Toast nuts in microwave on plate for 1 minute; stir. Toast for additional 15 seconds if needed. (Caution: They burn quickly.) Cool and stir into the sauce just before serving. 


Alexander Julian is the fashion designer behind the iconic UNC argyle. He’s also an Eastern NC barbecue evangelist. He brings us “a nice warm, aromatic bowl of Eastern North Carolina barbecue from The Pig in Chapel Hill. It’s organic, and it’s whole-hog, and I think it’s got more flavor than anybody’s.”  

Agriculture Commissioner Steve Troxler, an alpha-gal sufferer, is allergic to meat. He’s bringing a Honey Baked Ham anyway.

Ira David Wood III, executive director of Theatre in the Park, one-ups the commish with his very own country ham, which he boils for 4–6 hours on low heat in a deep pan. 

The trick, he says, is to pour off the salty water every hour or so and refill the pan with fresh water; for the last two hours, swap the water for apple cider. 


Stella Freelon’s father is currently running for state senate, her late grandfather was an iconic architect, and her grandmother is a renowned jazz singer. That’s quite the pedigree. 

Young Stella, who’s in elementary school, is a budding chef with a unique take on a yogurt parfait. She layers the yogurt with honey, blueberries, granola, and chocolate chips in a large vessel. It resembles an English trifle but is fresher and lighter.

Finally, we have two family recipes from Lisa Prince, host of the WRAL cooking segment “Local Dish”: peanut butter balls, a riff on buckeye candies with a creamy peanut butter center covered in a shell of Ghirardelli dark chocolate; and a classic chess pie made with cornmeal and vinegar.

Peanut Butter Balls

  • 1 cup powdered sugar
  • 1/2 cup creamy peanut butter
  • 3 tablespoons butter, softened
  • 10 oz. Ghirardelli dark melting wafers

Prep: With a mixer, combine the powdered sugar, peanut butter, and butter. Shape peanut butter mixture into 1-inch balls, placing them on a baking sheet covered with wax paper. Let balls stand for 20 minutes until dry.

Melt dipping chocolate. Drop balls one at a time in melted chocolate. Using a fork, remove from the chocolate, letting excess chocolate drip off. Place back on the wax paper. Let stand until dry.

Cover and store peanut butter balls in a cool, dry place.

Classic Chess Pie

  • 1 deep dish or regular pie crust
  • 2 cups sugar
  • 2 tablespoons cornmeal
  • 1 tablespoon all-purpose flour
  • 1/4 teaspoon salt
  • 1/2 cup butter or margarine, melted
  • 1/4 cup milk
  • 1 tablespoon white vinegar
  • 1/2 teaspoon vanilla extract
  • 4 large eggs, lightly beaten

Prep: Stir together sugar and next 7 ingredients until blended.

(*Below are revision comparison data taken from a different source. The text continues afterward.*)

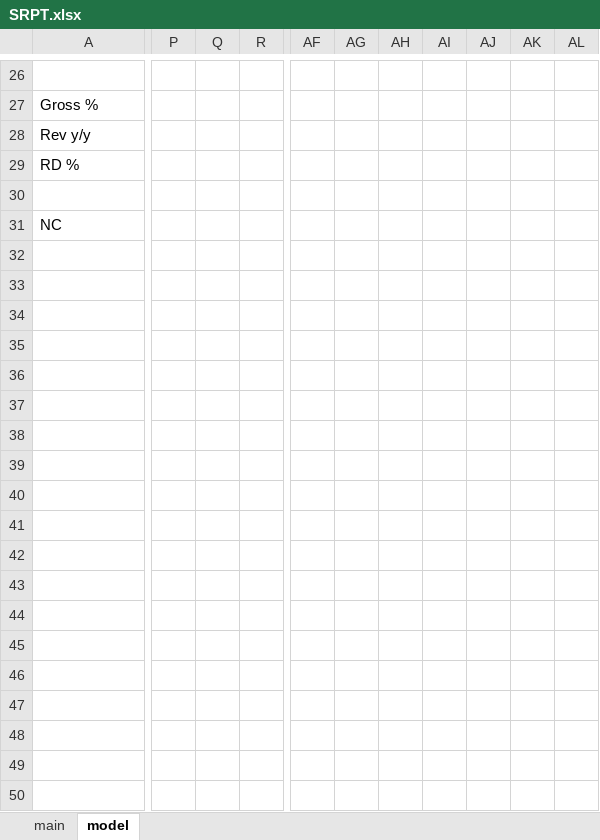
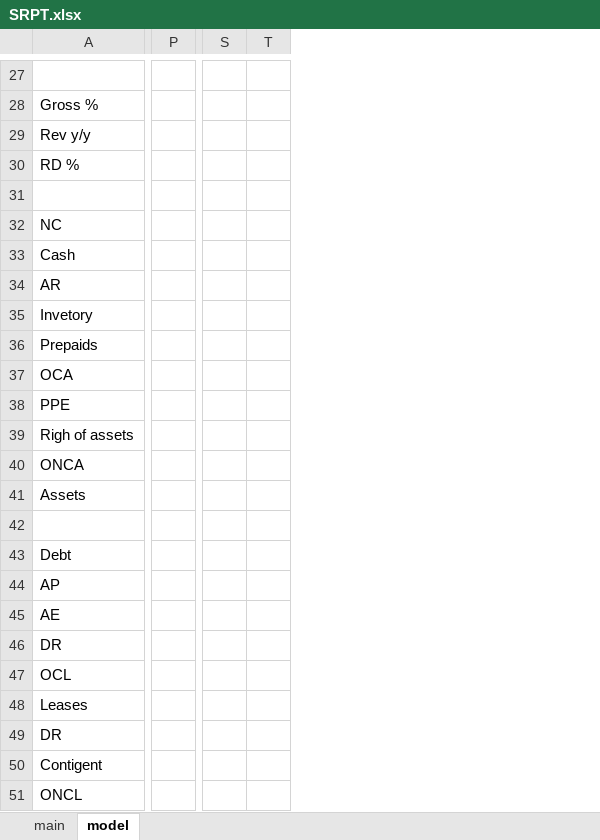
Before and after one commit to SBClemente/Finance, an Excel workbook: Stocks/SRPT.xlsx, sheet model, drawn as a sheet; only a part is shown, gaps mark what is left out; values as stored, in another font and other column widths than the file's, no borders; charts and pictures not drawn; removed rows and columns are numbered as before the commit, all else as after; rows hold the shown columns only; the diff covers the shown part only; the diff names each change by its address in the sheet, - before the commit and + after, or states it on an @@ line.

```diff
--- a/Stocks/SRPT.xlsx (sheet model)
+++ b/Stocks/SRPT.xlsx (sheet model)
-column P, empty
-column Q, empty
-column R, empty
+column P, empty
+column S, empty
+column T, empty
-column AF, empty
-column AG, empty
-column AH, empty
-column AI, empty
-column AJ, empty
-column AK, empty
-column AL, empty
+row 33: Cash
+row 34: AR
+row 35: Invetory
+row 36: Prepaids
+row 37: OCA
+row 38: PPE
+row 39: Righ of assets
+row 40: ONCA
+row 41: Assets
+row 42: (empty)
+row 43: Debt
+row 44: AP
+row 45: AE
+row 46: DR
+row 47: OCL
+row 48: Leases
+row 49: DR
+row 50: Contigent
+row 51: ONCL
```
Also changed, not shown: 13 added rows, 11 added columns, 2 removed columns, 71 edited cells and cell formats elsewhere in this sheet, sheet main, formulas that keep their value, charts or pictures, 1 other file.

Add eggs, stirring well. Pour into piecrust. Bake at 350° for 50–55 minutes, shielding edges after 10 minutes to prevent excessive browning. Cool on wire rack.

Comment on this story at 

Support independent local journalism. Join the INDY Press Club to help us keep fearless watchdog reporting and essential arts and culture coverage viable in the Triangle.